The cost of healthcare in the United States continues to rise. For several years, the government as well as other interested parties, such as third party payers, has tried to disrupt this pattern. Past interventions, focused on curbing costs by indiscriminately cutting expenses, are no longer an effective management practice.
To decrease the cost of healthcare a different approach is being utilized. Physicians will no longer be rewarded solely for the volume of services rendered. The new strategy will tie reimbursement to the quality of care physicians deliver with respect to parameters set forth by various payers. This will result in a more efficient system.
Clinical evidence and data are the foundation of this new system. Moreover they function as the material necessary to address topics such as overuse, underuse, defective, and cost prohibitive care in the context of quality improvement.

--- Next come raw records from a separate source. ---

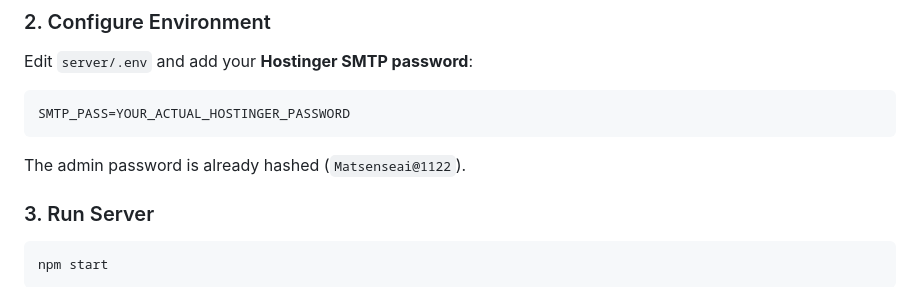
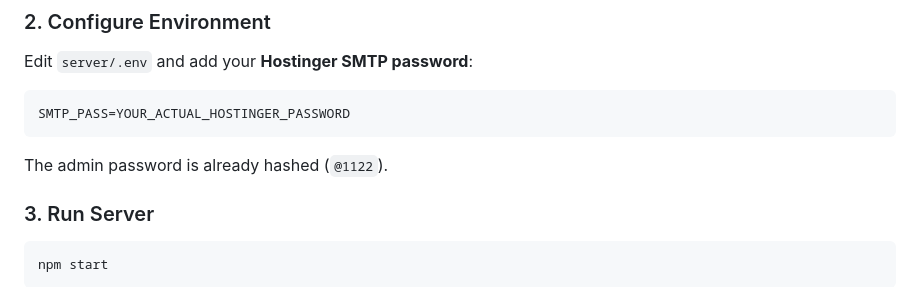
Before and after one commit to matsenseai-lang/matsensewebapp, a Markdown page: README.md, the part around the change. GitHub-like rendering.

````diff
--- a/README.md
+++ b/README.md
@@ -23,7 +23,7 @@ Edit `server/.env` and add your **Hostinger SMTP password**:
 SMTP_PASS=YOUR_ACTUAL_HOSTINGER_PASSWORD
 ```
 
-The admin password is already hashed (`Matsenseai@1122`).
+The admin password is already hashed (`@1122`).
 
 ### 3. Run Server
 ```powershell
````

This indicates that evidence will be used to redefine best practices in medicine and produce capturable performance information. The transparency created by the process will have a direct impact on the practice of medicine since physicians will now be accountable for the results their decisions produce.
Engineers have long known that they can’t manage what they don’t measure. Public and private payers have erected an infrastructure, as well as supporting programs, around this principle. The Physician Quality Reporting System (PQRS), which captures performance measures, is an example of the latter. Regrettably, the programs are moving in a direction that makes it difficult for nuclear medicine physicians to participate. Specifically, the programs are implementing criteria that are geared towards physicians with direct patient contact (i.e. primary care and surgeons). For example, nuclear medicine physicians provide oncologists with information that will help them manage patient care. When this interaction is reported, oncologists are able to report an outcomes measure. The nuclear medicine physician reports a process measure. This is important because programs are moving away from process measures to outcomes measures.
What We Are Doing
Due to the dynamic nature of healthcare, the Society of Nuclear Medicine & Molecular Imaging (SNMMI) proactively changes strategic goals. These are intended to add value to the stakeholders of the nuclear medicine & molecular imaging community. For over a decade, SNMMI has developed guidelines to harmonize the practice of nuclear medicine. It has also developed quality measures and appropriate use criteria. With the advent of a new quality department, the Society is preparing to create evidence-based guidance documents to support the nuclear medicine community in the evolving healthcare landscape. Additionally, SNMMI provides its members a voice by actively working with many stakeholders of the quality community.
Quality Improvement Stakeholders
It would be ideal to have one entity take ownership of all quality improvement activities. The complexities of the healthcare system does not allow for such a situation. Fortunately, a framework exists that allows for efficient communication among the various stakeholders. To learn more about some of the major players in the quality improvement space, please browse the links below: